In a report released Friday, Fitch Ratings stated that special servicers rarely exercise the fair value market purchase option or FVMO.

A survey that the rating agency conducted demonstrated that starting in 2001, the FVMO was exercised in CMBS offerings merely 11 times. In nine of these cases, it was used by an affiliate or interested party, Fitch stated.

Fitch analysts predict that these occurences will remain rare as the execution is complicated. Additionally, exercising the option gives a negative market perception for special servicers.

The rating agency thinks that of the conflicts of interest in terms of the special servicer role, the FVMO becomes of very low priority, they stated in a report about the survey. 

The firm's survey had nine active special servicers participating. It covered information starting in April 2001.

Fitch had started the survey because investors and other market players are still concerned about conflicts of interest created by special servicer affiliates.

These conflicts were made bigger when many larger commercial real estate firms bought special servicers. This then resulted in concerns that those companies were purchasing access to servicer-held real estate, the rating agency explained.

The information Fitch collected included whether the options were done on the servicers' own behalf. This is assigned to an affiliate or "interested party," or if the controlling class holder had used the option, Fitch said.

Analysts said that the execution's complexity and negative market view have limited how often these events happen. Pooling and servicing agreements require a fair market determination or FMD on all defaulted mortgages, they stated.

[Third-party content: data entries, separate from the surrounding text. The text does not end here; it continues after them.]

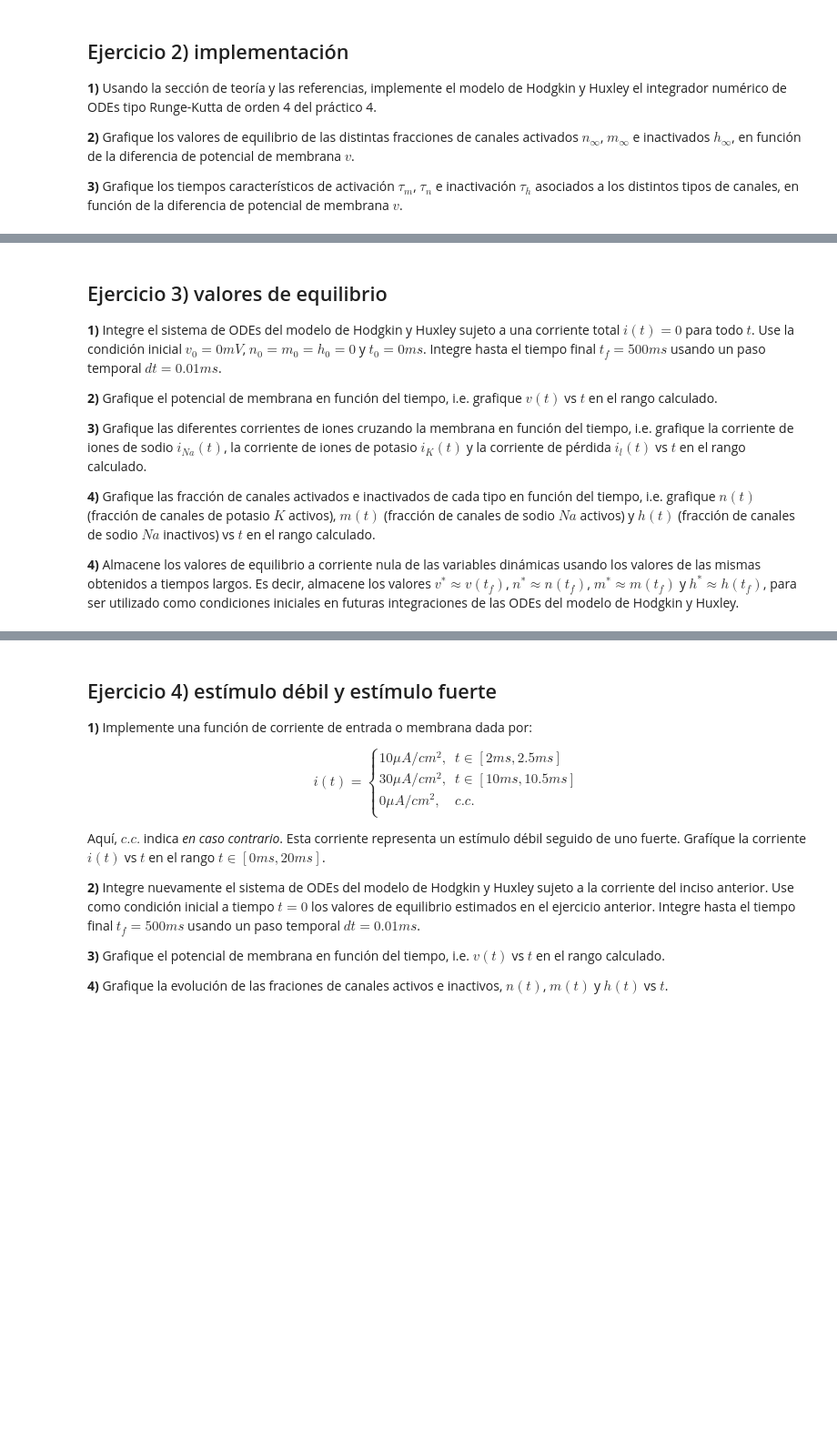
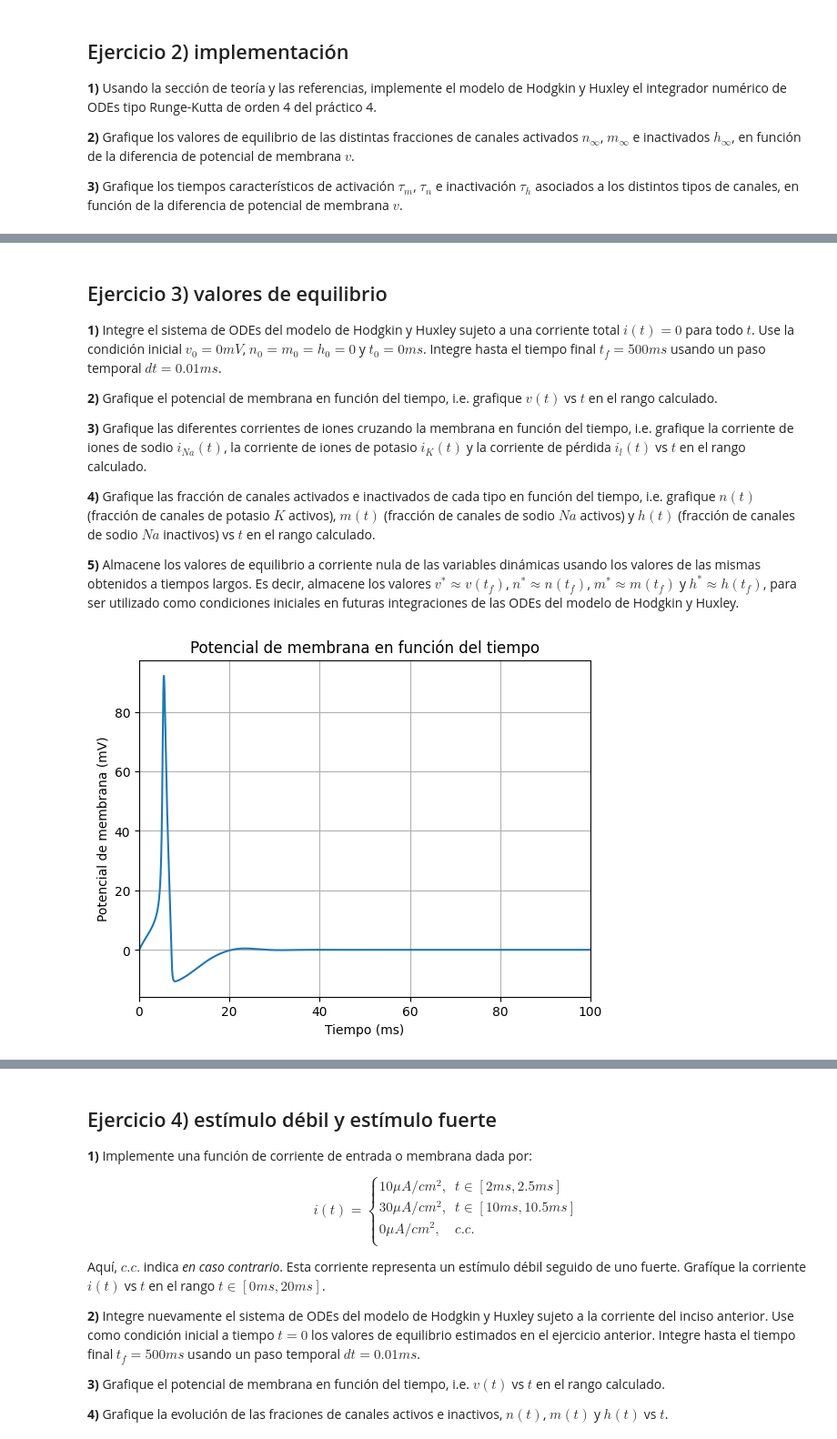
Before and after one commit to AdolfoBanchio/Redes-neuronales-2024, a Jupyter notebook: Trabajo Practico 1/redes_neuronales_2024_guia_8.ipynb, the cells around one changed output, grey strips where cells are left out. Shown: that part at 91% size. Drawn from its saved outputs; the diff is of its cells as text; code cells hidden in the pictures; blank space fills up the shorter version.

```diff
--- a/Trabajo Practico 1/redes_neuronales_2024_guia_8.ipynb
+++ b/Trabajo Practico 1/redes_neuronales_2024_guia_8.ipynb
@@ -309,4 +436,4 @@ Aclaración, los valores de los potenciales de Nernst se toman en referencia al
 
 **4)** Grafique las fracción de canales activados e inactivados de cada tipo en función del tiempo, i.e. grafique $n(t)$ (fracción de canales de potasio $K$ activos), $m(t)$ (fracción de canales de sodio $Na$ activos) y $h(t)$ (fracción de canales de sodio $Na$ inactivos) vs $t$ en el rango calculado.
 
-**4)** Almacene los valores de equilibrio a corriente nula de las variables dinámicas usando los valores de las mismas obtenidos a tiempos largos. Es decir, almacene los valores $v^* \approx v(t_f)$, $n^* \approx n(t_f)$, $m^* \approx m(t_f)$ y $h^* \approx h(t_f)$, para ser utilizado como condiciones iniciales en futuras integraciones de las ODEs del modelo de Hodgkin y Huxley.
+**5)** Almacene los valores de equilibrio a corriente nula de las variables dinámicas usando los valores de las mismas obtenidos a tiempos largos. Es decir, almacene los valores $v^* \approx v(t_f)$, $n^* \approx n(t_f)$, $m^* \approx m(t_f)$ y $h^* \approx h(t_f)$, para ser utilizado como condiciones iniciales en futuras integraciones de las ODEs del modelo de Hodgkin y Huxley.
@@ -314,0 +440,34 @@ Aclaración, los valores de los potenciales de Nernst se toman en referencia al
+# %%
+# 3.1)
+c = 1
+g_Na = 120
+g_k = 36
+g_l = 0.3
+v_Na = 120
+v_k = -12
+v_l = 10.6
+i = 0
+p = [c,g_Na,g_k,g_l,v_Na,v_k,v_l,i]
+
+x0 = [0,0,0,0]
+t0 = 0
+tf = 500
+h = 0.01
+k = int((tf-t0)/h)
+# %%
+t,w = integrador_ode(rk4,int_HyH,x0,t0,tf,k,p)
+v_rk = w[3,:]
+n_rk = w[0,:]
+m_rk = w[1,:]
+h_rk = w[2,:]
+# %%
+# 3.2)
+plt.plot(t,v_rk)
+plt.xlabel('Tiempo (ms)')
+plt.ylabel('Potencial de membrana (mV)')
+plt.title('Potencial de membrana en función del tiempo')
+plt.xlim(0,100)
+plt.grid()
+plt.show()
+# %% [output]
+[figure, added]
```
Also changed, not shown: parts of 14 cells of this notebook, 6 other files.
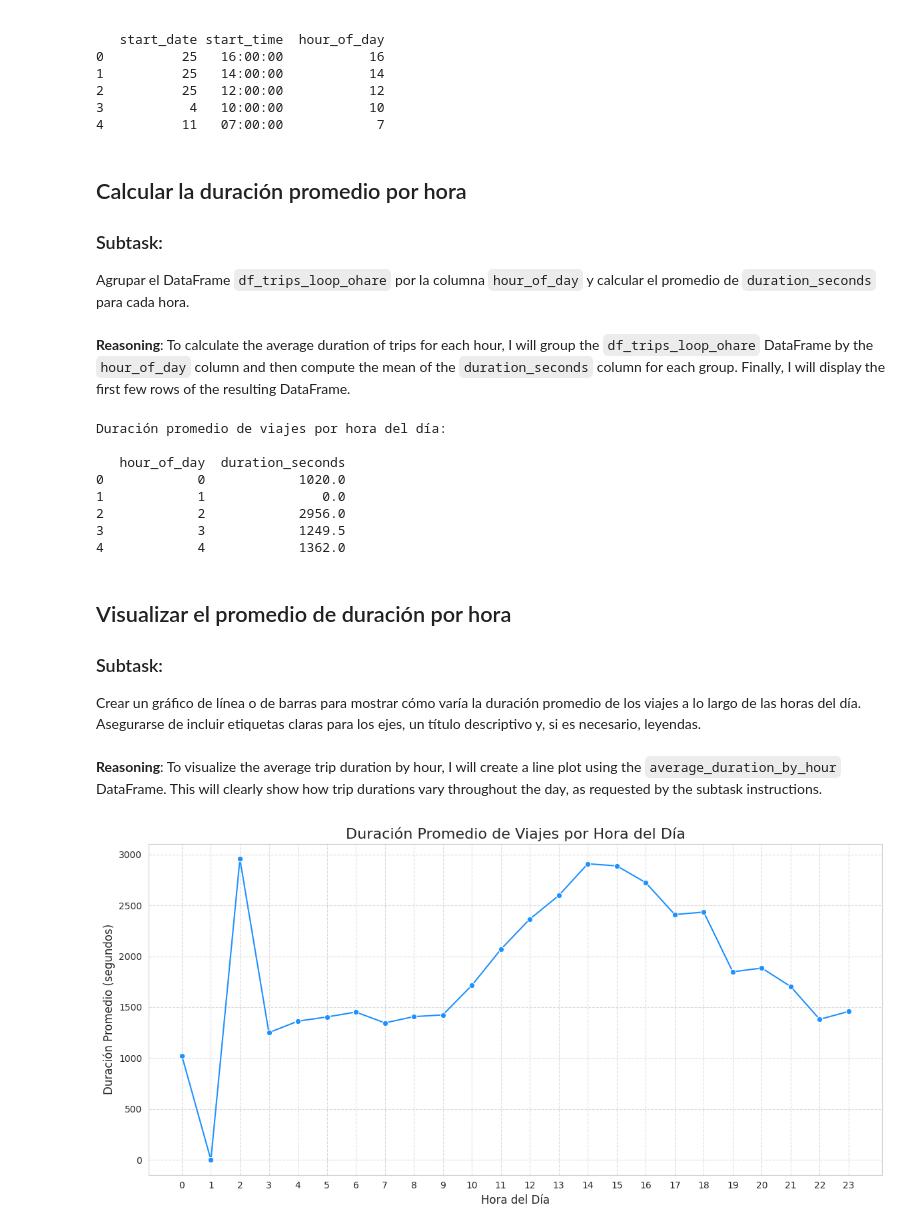
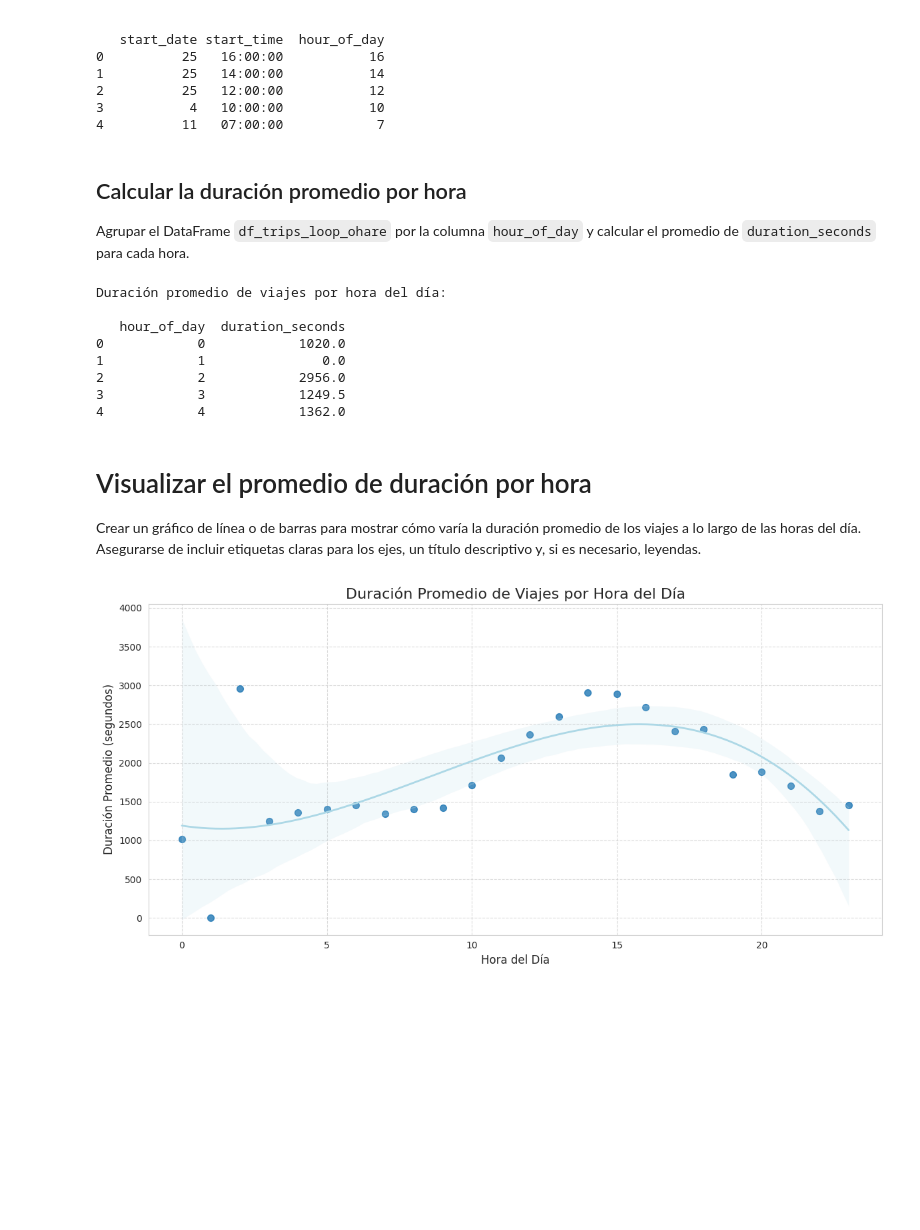
Before and after one commit to Davichobacter/data_science_tt, a Jupyter notebook: Sprint_8/notebook.ipynb, the cells around one changed output. Saved outputs shown, nothing was run; the diff lists cells and outputs as text; code cells hidden in the pictures; blank space fills up the shorter version.

```diff
--- a/Sprint_8/notebook.ipynb
+++ b/Sprint_8/notebook.ipynb
@@ -580,11 +548,7 @@ Primeras 5 filas de df_trips_loop_ohare con la nueva columna 'hour_of_day':
 # %% [markdown]
 ## Calcular la duración promedio por hora
 
-### Subtask:
 Agrupar el DataFrame `df_trips_loop_ohare` por la columna `hour_of_day` y calcular el promedio de `duration_seconds` para cada hora.
-# %% [markdown]
-**Reasoning**:
-To calculate the average duration of trips for each hour, I will group the `df_trips_loop_ohare` DataFrame by the `hour_of_day` column and then compute the mean of the `duration_seconds` column for each group. Finally, I will display the first few rows of the resulting DataFrame.
 # %%
 average_duration_by_hour = df_trips_loop_ohare.groupby('hour_of_day')['duration_seconds'].mean().reset_index()
 print("Duración promedio de viajes por hora del día:\n")
@@ -599,23 +563,27 @@ Duración promedio de viajes por hora del día:
 3            3            1249.5
 4            4            1362.0
 # %% [markdown]
-## Visualizar el promedio de duración por hora
+# Visualizar el promedio de duración por hora
 
-### Subtask:
 Crear un gráfico de línea o de barras para mostrar cómo varía la duración promedio de los viajes a lo largo de las horas del día. Asegurarse de incluir etiquetas claras para los ejes, un título descriptivo y, si es necesario, leyendas.
-# %% [markdown]
-**Reasoning**:
-To visualize the average trip duration by hour, I will create a line plot using the `average_duration_by_hour` DataFrame. This will clearly show how trip durations vary throughout the day, as requested by the subtask instructions.
 # %%
 plt.figure(figsize=(12, 6))
-sns.lineplot(x='hour_of_day', y='duration_seconds', data=average_duration_by_hour, marker='o', color='dodgerblue')
+
+sns.regplot(
+    x='hour_of_day',
+    y='duration_seconds',
+    data=average_duration_by_hour,
+    scatter=True,
+    order=3,
+    scatter_kws={'s': 50},
+    line_kws={'color':'lightblue', 'linewidth': 2}
+)
+
 plt.title('Duración Promedio de Viajes por Hora del Día', fontsize=16)
 plt.xlabel('Hora del Día', fontsize=12)
 plt.ylabel('Duración Promedio (segundos)', fontsize=12)
-plt.xticks(average_duration_by_hour['hour_of_day'], fontsize=10) # Ensure all hours are displayed
-plt.yticks(fontsize=10)
 plt.grid(True, linestyle='--', alpha=0.7)
 plt.tight_layout()
 plt.show()
 # %% [output]
-[figure, old version]
+[figure, new version]
```
Also changed, not shown: parts of 16 cells of this notebook.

However, that does not mean that the option will be exercised. Once option holders are notified of a defaulted loan, which is one that is over 60 days delinquent on payment, they typically have between 60 and 90 days to execute or assign their option to buy, Fitch stated.

If an option holder is an "interested party" and desires to buy the loan, then the FMD must be made by a party aside from the special servicer. The process is usually conducted by the master servicer with the trustee confirming the FMD, according to Fitch.

Subscribe Now

Access to a full range of industry content, analysis and expert commentary.

30-Day Free Trial

No credit card required. Access coverage of the securitization marketplace, including breaking news updated throughout the day.